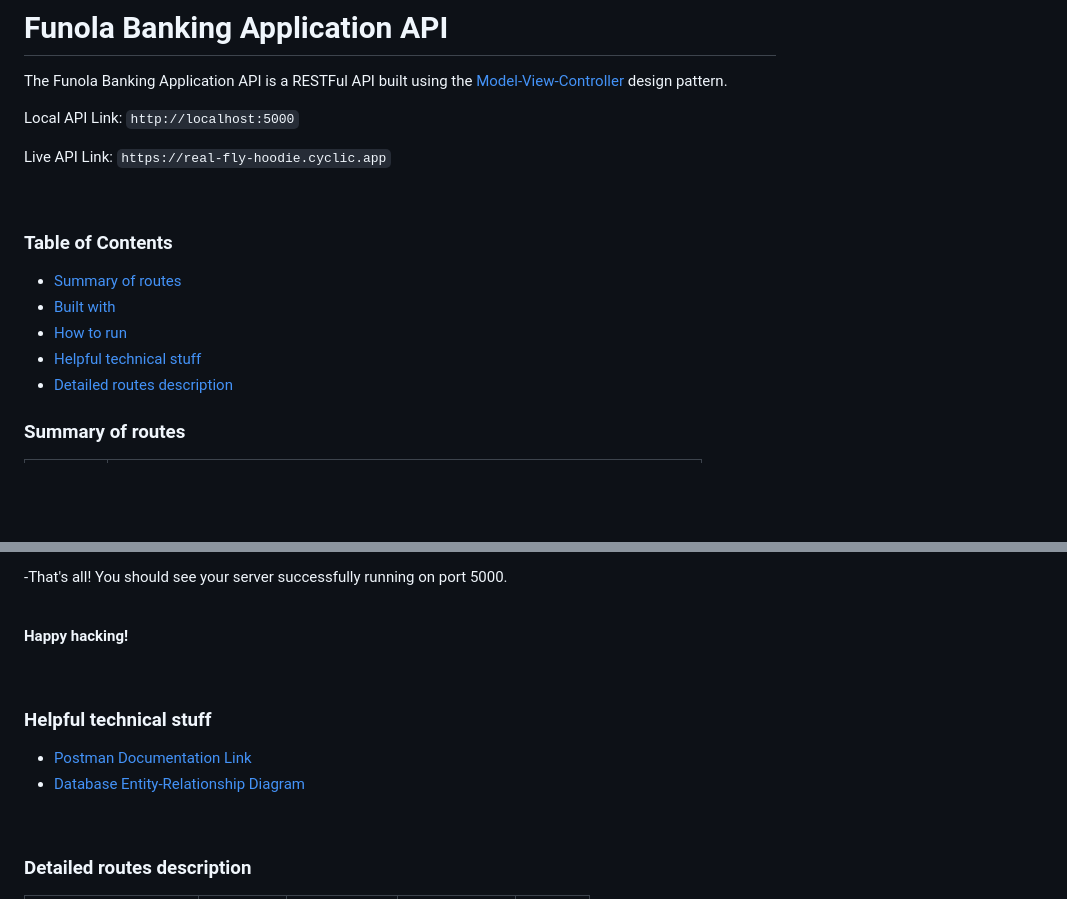
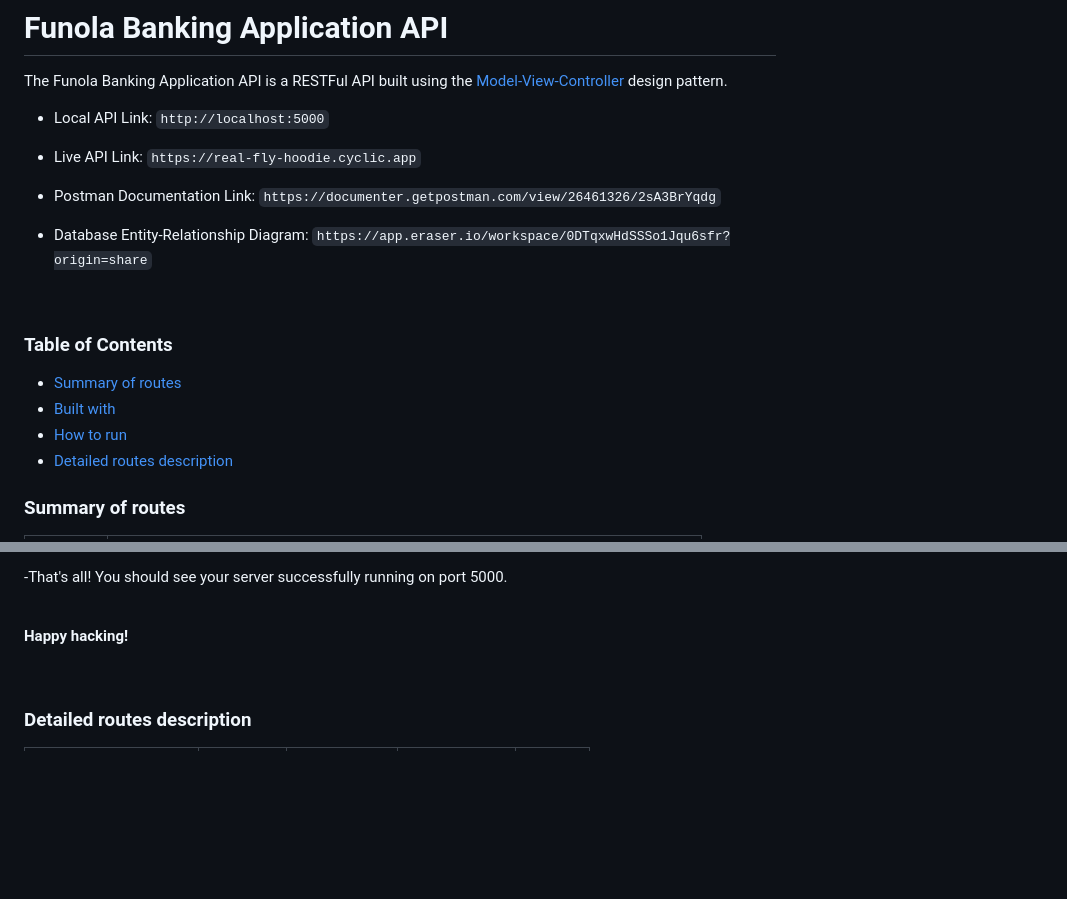
Before and after one commit to Josh-Ay/funola-bank-app, a Markdown page: README.MD, 2 parts joined by grey strips. Rendered like a GitHub page; blank space fills up the shorter version.

Commit message:
Update links in README

```diff
--- a/README.MD
+++ b/README.MD
@@ -1,10 +1,13 @@
 # Funola Banking Application API
 The Funola Banking Application API is a RESTFul API built using the [Model-View-Controller](https://developer.mozilla.org/en-US/docs/Glossary/MVC) design pattern.
 
-Local API Link: `http://localhost:5000`
+- Local API Link: `http://localhost:5000`
 
 <!-- Live API Link: `https://yoola-bank-app.onrender.com` -->
-Live API Link: `https://real-fly-hoodie.cyclic.app`
+- Live API Link: `https://real-fly-hoodie.cyclic.app`
+
+- Postman Documentation Link: `https://documenter.getpostman.com/view/26461326/2sA3BrYqdg`
+- Database Entity-Relationship Diagram: `https://app.eraser.io/workspace/0DTqxwHdSSSo1Jqu6sfr?origin=share`
 
 <br />
 
@@ -12,7 +15,6 @@ Live API Link: `https://real-fly-hoodie.cyclic.app`
 - [Summary of routes](#summary-of-routes)
 - [Built with](#built-with)
 - [How to run](#how-to-run)
-- [Helpful technical stuff](#helpful-technical-stuff)
 - [Detailed routes description](#detailed-routes-description)
 
 ### Summary of routes
@@ -125,12 +127,6 @@ $ node app.js
 <br />
 
 **Happy hacking!**
-
-<br />
-
-### Helpful technical stuff
-- [Postman Documentation Link](#helpful-technical-stuff)
-- [Database Entity-Relationship Diagram](https://app.eraser.io/workspace/0DTqxwHdSSSo1Jqu6sfr?origin=share)
 
 <br />
 
```
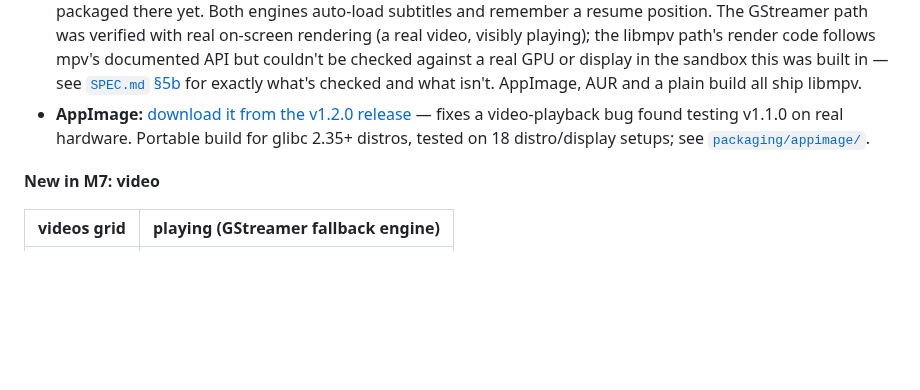
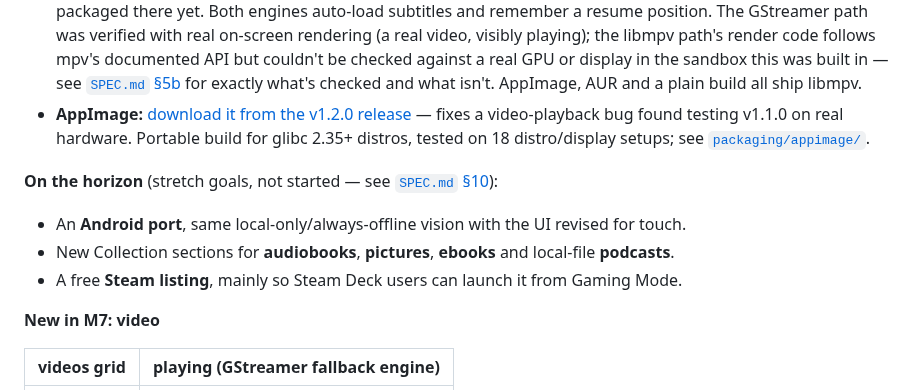
Before and after one commit to theStyleWithin/Hop-tunes, a Markdown page: README.md, the part around the change. Drawn GitHub-style; blank space fills up the shorter version.

Commit message:
README: highlight stretch goals under Status
A quick "on the horizon" list (Android port, audiobooks/pictures/
ebooks/local podcasts, Steam listing) linking to SPEC.md §10, so
visitors see what's coming next.

Co-Authored-By: Claude Sonnet 5 <noreply@anthropic.com>
Claude-Session: https://claude.ai/code/session_01DYFFEXA93VdLonVvqsyyrd

```diff
--- a/README.md
+++ b/README.md
@@ -41,6 +41,11 @@ The [user guide](docs/user-guide.md) covers everything from the first run to tro
 - **M6 (ship 1.0): done.** Released as [v1.0.0](https://github.com/theStyleWithin/Hop-tunes/releases/tag/v1.0.0). Flatpak (KDE 6.11 runtime, music folder read-only, other folders through the file chooser), AUR packages `hop-tunes` and `hop-tunes-git`, a user guide, changelog, man page, third-party notices, an About section with keyboard shortcuts, `--help`/`--version`/`--forget-pin`, opening files from a file manager (a second launch reuses the open window), and tagged GitHub releases with the AppImage and Flatpak attached. Version 1.0.0.
 - **M7 (video): done.** A `collection › videos` grid (scanning, thumbnails, codec/resolution/HDR badges) and a video player with two engines: **libmpv** (richer subtitle styling, hardware decode via `hwdec=auto-safe`) where it's available, falling back to **GStreamer** (`qml6glsink`) where it isn't — currently the Flatpak build, since libmpv isn't packaged there yet. Both engines auto-load subtitles and remember a resume position. The GStreamer path was verified with real on-screen rendering (a real video, visibly playing); the libmpv path's render code follows mpv's documented API but couldn't be checked against a real GPU or display in the sandbox this was built in — see [`SPEC.md` §5b](SPEC.md#5b-video-modern-resolutions-including-4k) for exactly what's checked and what isn't. AppImage, AUR and a plain build all ship libmpv.
 - **AppImage:** [download it from the v1.2.0 release](https://github.com/theStyleWithin/Hop-tunes/releases/tag/v1.2.0) — fixes a video-playback bug found testing v1.1.0 on real hardware. Portable build for glibc 2.35+ distros, tested on 18 distro/display setups; see [`packaging/appimage/`](packaging/appimage/).
+
+**On the horizon** (stretch goals, not started — see [`SPEC.md` §10](SPEC.md#10-possible-future-out-of-scope-for-v1)):
+- An **Android port**, same local-only/always-offline vision with the UI revised for touch.
+- New Collection sections for **audiobooks**, **pictures**, **ebooks** and local-file **podcasts**.
+- A free **Steam listing**, mainly so Steam Deck users can launch it from Gaming Mode.
 
 **New in M7: video**
 
```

##############################

▸ Work instructions:
Set down all the entries exactly as they appear, but skip any pictures.

▸ Output:
Before and after one commit to Josh-Ay/funola-bank-app, a Markdown page: README.MD, 2 parts joined by grey strips. Rendered like a GitHub page; blank space fills up the shorter version.

Commit message:
Update links in README

```diff
--- a/README.MD
+++ b/README.MD
@@ -1,10 +1,13 @@
 # Funola Banking Application API
 The Funola Banking Application API is a RESTFul API built using the [Model-View-Controller](https://developer.mozilla.org/en-US/docs/Glossary/MVC) design pattern.
 
-Local API Link: `http://localhost:5000`
+- Local API Link: `http://localhost:5000`
 
 <!-- Live API Link: `https://yoola-bank-app.onrender.com` -->
-Live API Link: `https://real-fly-hoodie.cyclic.app`
+- Live API Link: `https://real-fly-hoodie.cyclic.app`
+
+- Postman Documentation Link: `https://documenter.getpostman.com/view/26461326/2sA3BrYqdg`
+- Database Entity-Relationship Diagram: `https://app.eraser.io/workspace/0DTqxwHdSSSo1Jqu6sfr?origin=share`
 
 <br />
 
@@ -12,7 +15,6 @@ Live API Link: `https://real-fly-hoodie.cyclic.app`
 - [Summary of routes](#summary-of-routes)
 - [Built with](#built-with)
 - [How to run](#how-to-run)
-- [Helpful technical stuff](#helpful-technical-stuff)
 - [Detailed routes description](#detailed-routes-description)
 
 ### Summary of routes
@@ -125,12 +127,6 @@ $ node app.js
 <br />
 
 **Happy hacking!**
-
-<br />
-
-### Helpful technical stuff
-- [Postman Documentation Link](#helpful-technical-stuff)
-- [Database Entity-Relationship Diagram](https://app.eraser.io/workspace/0DTqxwHdSSSo1Jqu6sfr?origin=share)
 
 <br />
 
```
Before and after one commit to theStyleWithin/Hop-tunes, a Markdown page: README.md, the part around the change. Drawn GitHub-style; blank space fills up the shorter version.

Commit message:
README: highlight stretch goals under Status
A quick "on the horizon" list (Android port, audiobooks/pictures/
ebooks/local podcasts, Steam listing) linking to SPEC.md §10, so
visitors see what's coming next.

Co-Authored-By: Claude Sonnet 5 <noreply@anthropic.com>
Claude-Session: https://claude.ai/code/session_01DYFFEXA93VdLonVvqsyyrd

```diff
--- a/README.md
+++ b/README.md
@@ -41,6 +41,11 @@ The [user guide](docs/user-guide.md) covers everything from the first run to tro
 - **M6 (ship 1.0): done.** Released as [v1.0.0](https://github.com/theStyleWithin/Hop-tunes/releases/tag/v1.0.0). Flatpak (KDE 6.11 runtime, music folder read-only, other folders through the file chooser), AUR packages `hop-tunes` and `hop-tunes-git`, a user guide, changelog, man page, third-party notices, an About section with keyboard shortcuts, `--help`/`--version`/`--forget-pin`, opening files from a file manager (a second launch reuses the open window), and tagged GitHub releases with the AppImage and Flatpak attached. Version 1.0.0.
 - **M7 (video): done.** A `collection › videos` grid (scanning, thumbnails, codec/resolution/HDR badges) and a video player with two engines: **libmpv** (richer subtitle styling, hardware decode via `hwdec=auto-safe`) where it's available, falling back to **GStreamer** (`qml6glsink`) where it isn't — currently the Flatpak build, since libmpv isn't packaged there yet. Both engines auto-load subtitles and remember a resume position. The GStreamer path was verified with real on-screen rendering (a real video, visibly playing); the libmpv path's render code follows mpv's documented API but couldn't be checked against a real GPU or display in the sandbox this was built in — see [`SPEC.md` §5b](SPEC.md#5b-video-modern-resolutions-including-4k) for exactly what's checked and what isn't. AppImage, AUR and a plain build all ship libmpv.
 - **AppImage:** [download it from the v1.2.0 release](https://github.com/theStyleWithin/Hop-tunes/releases/tag/v1.2.0) — fixes a video-playback bug found testing v1.1.0 on real hardware. Portable build for glibc 2.35+ distros, tested on 18 distro/display setups; see [`packaging/appimage/`](packaging/appimage/).
+
+**On the horizon** (stretch goals, not started — see [`SPEC.md` §10](SPEC.md#10-possible-future-out-of-scope-for-v1)):
+- An **Android port**, same local-only/always-offline vision with the UI revised for touch.
+- New Collection sections for **audiobooks**, **pictures**, **ebooks** and local-file **podcasts**.
+- A free **Steam listing**, mainly so Steam Deck users can launch it from Gaming Mode.
 
 **New in M7: video**
 
```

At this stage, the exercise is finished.